Kathryn Goldman helps small business people, writers, artists, and creative professionals make a living from their creative work by teaching them how to protect and enforce their rights. She is an attorney who writes these posts to help you be more thoughtful about intellectual property and the law as you build your business, write your stories, and create your art.

  • I wondered why they didn’t include that AI image shown in the NYT piece, and it’s possible they didn’t because it was actually obtained by uploading one of Sarah’s original works in order to generate it.
    That’s exactly what happened with Kelly McKernan, they’d made a FB and Twitter post showing images that were pretty similar to one of their paintings – although I’d argue the style doesn’t really look anything like theirs beyond it being watercolor – claiming it was generated using just a prompt in MidJourney with their name in it.
    However, when I tested the exact same thing I got nothing like that in MidJourney, in all versions none of the images with that prompt looked anything like their work.
    I asked on their FB post, showing my tests with the very different images, if they were sure their original wasn’t uploaded / linked in order to get something like that, and after they checked with the person who provided that image result to them that yes, indeed they did upload / link to Kelly’s original image which is the only reason why it looked so similar.
    Someone would have to force it that way to get something at all like their work.

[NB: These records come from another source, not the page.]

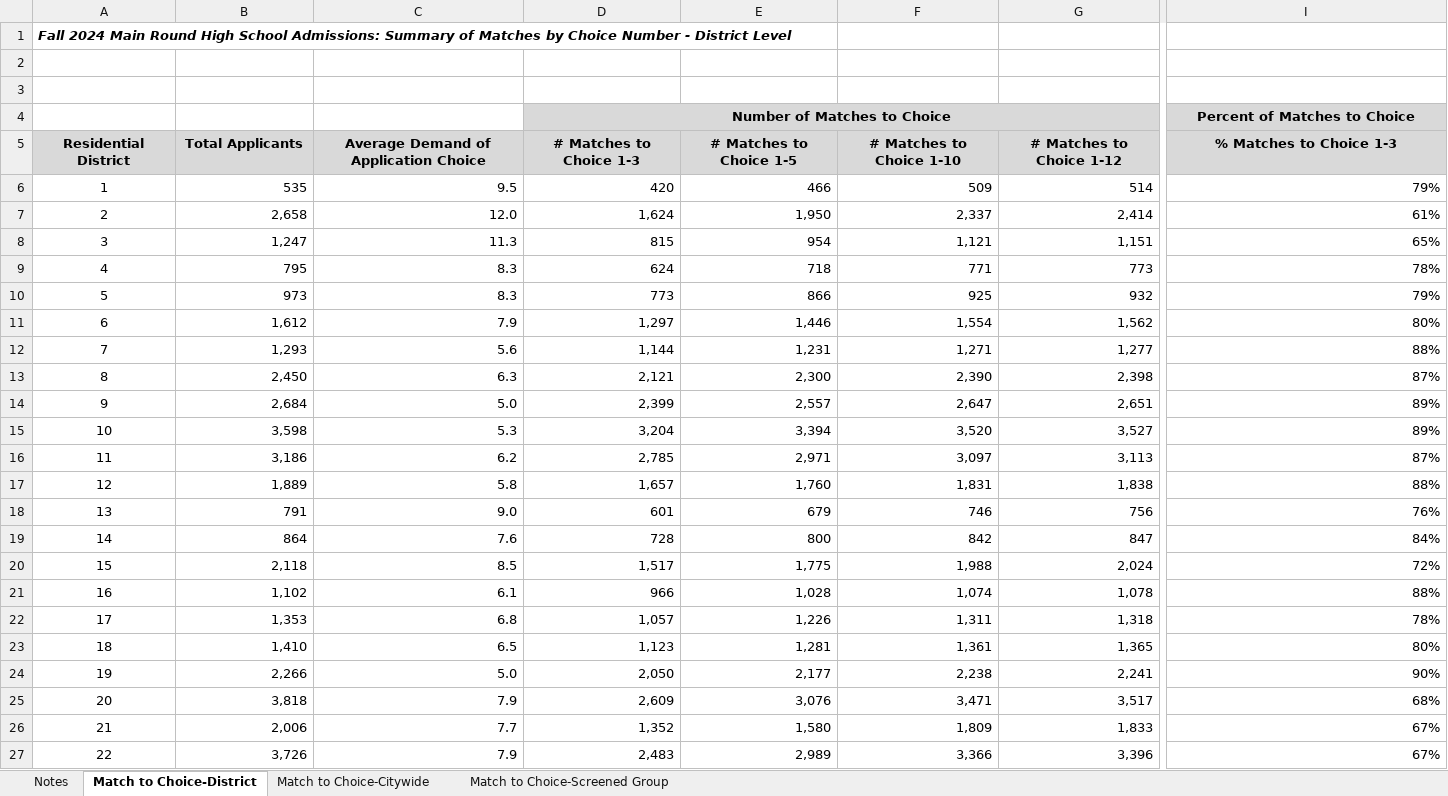
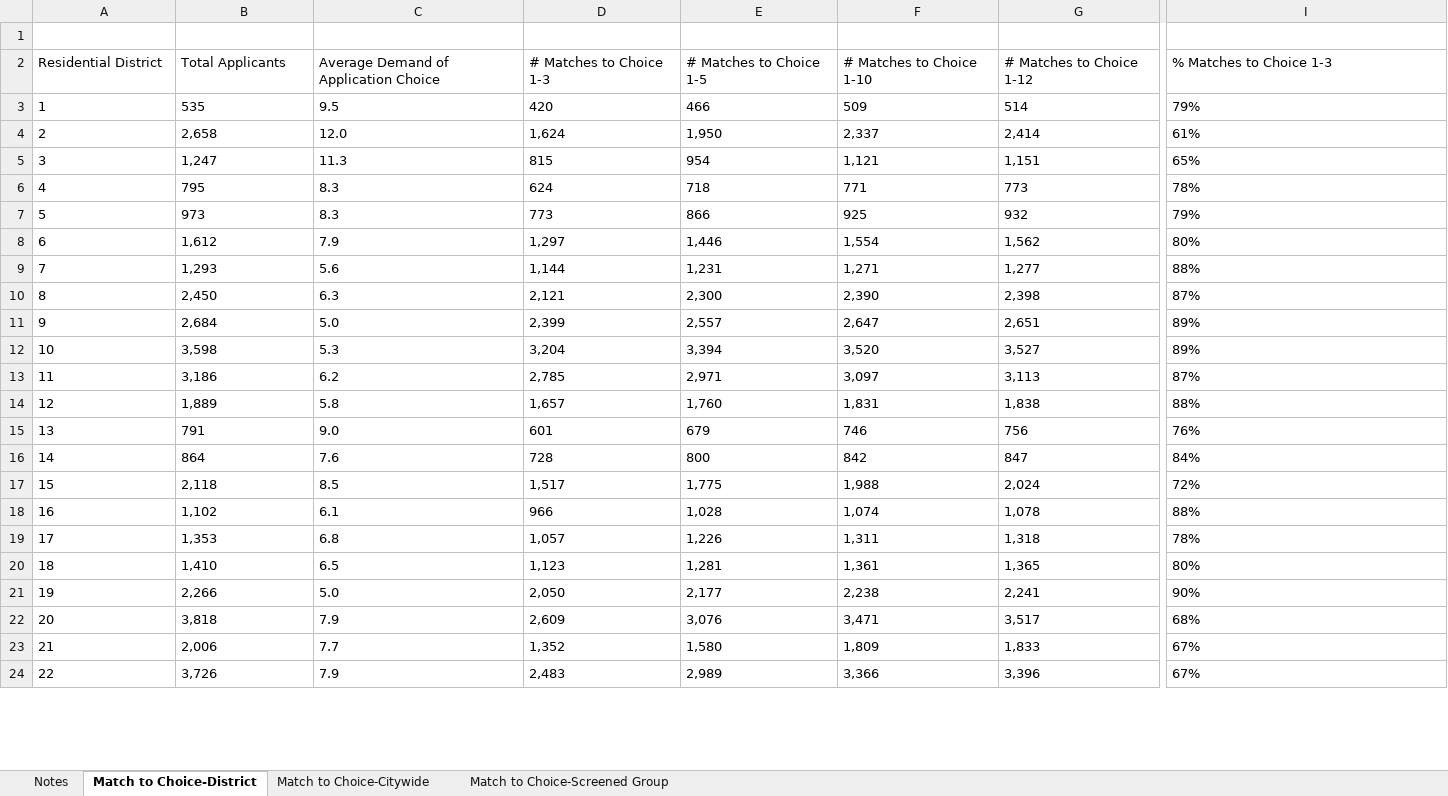
Before and after one commit to reetahan/EduRanker, an Excel workbook: Data-Analysis/raw-data/DATA3_fall-2024-high-school-offer-results-website-1.xlsx, sheet Match to Choice-District, drawn as a sheet; only a part is shown, gaps mark what is left out; values as stored, in another font and other column widths than the file's, no borders; removed rows and columns are numbered as before the commit, all else as after; rows hold the shown columns only; the diff covers the shown part only; the diff names each change by its address in the sheet, - before the commit and + after, or states it on an @@ line.

```diff
--- a/Data-Analysis/raw-data/DATA3_fall-2024-high-school-offer-results-website-1.xlsx (sheet Match to Choice-District)
+++ b/Data-Analysis/raw-data/DATA3_fall-2024-high-school-offer-results-website-1.xlsx (sheet Match to Choice-District)
@@ column A (Residential District) renumbered in row 1 @@
-row 2: (empty)
-row 3: (empty)
-row 4:  |  |  | Number of Matches to Choice |  |  |  | Percent of Matches to Choice
@@ A2:I2 alignment: center → left, fill: #D9D9D9 → none, bold: on → off @@
-A3:A24 alignment: center
+A3:A24 alignment: left
-B3:I24 alignment: right
+B3:I24 alignment: left
```
Also changed, not shown: cell formats elsewhere in this sheet, sheet Match to Choice-Citywide, sheet Match to Choice-Screened Group, sheet Notes, 2 other files.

    I have to wonder if that same person provided that generated the image shown in the NYT article by Sarah Andersen without at first disclosing that they used her original work to get that result too, and maybe the attorney had already been contacted with plans in motion to file before they found out the images were not in fact achieved with only a prompt because that example is not in the Exhibits filed.

    The person who provided Kelly with the forced image admitted to that in a Twitter thread responding to me, also saying they ‘smoke a lot of weed i don’t remember this shit’ when responding to some of the details I was asking them for.
    If you look up a tweet thread from user @Zn2plusC that says ‘none of these uses img2img’ that shows a collection of images that don’t look like any of Kelly’s works, you’ll see the reply that says ‘these did though’ and those are the images that Kelly had shared at first incorrectly stating they were made with a prompt only.

    Kelly also has said some things that may end up helping their defendants & hurting their case, such as tweeting in response to a Medium article about AI art that used their name to generate Mona Lisa images in Kelly’s style, saying “this isn’t even how I’d paint the Mona Lisa”, which contradicts their argument that these models are copying or stealing their original painting styles.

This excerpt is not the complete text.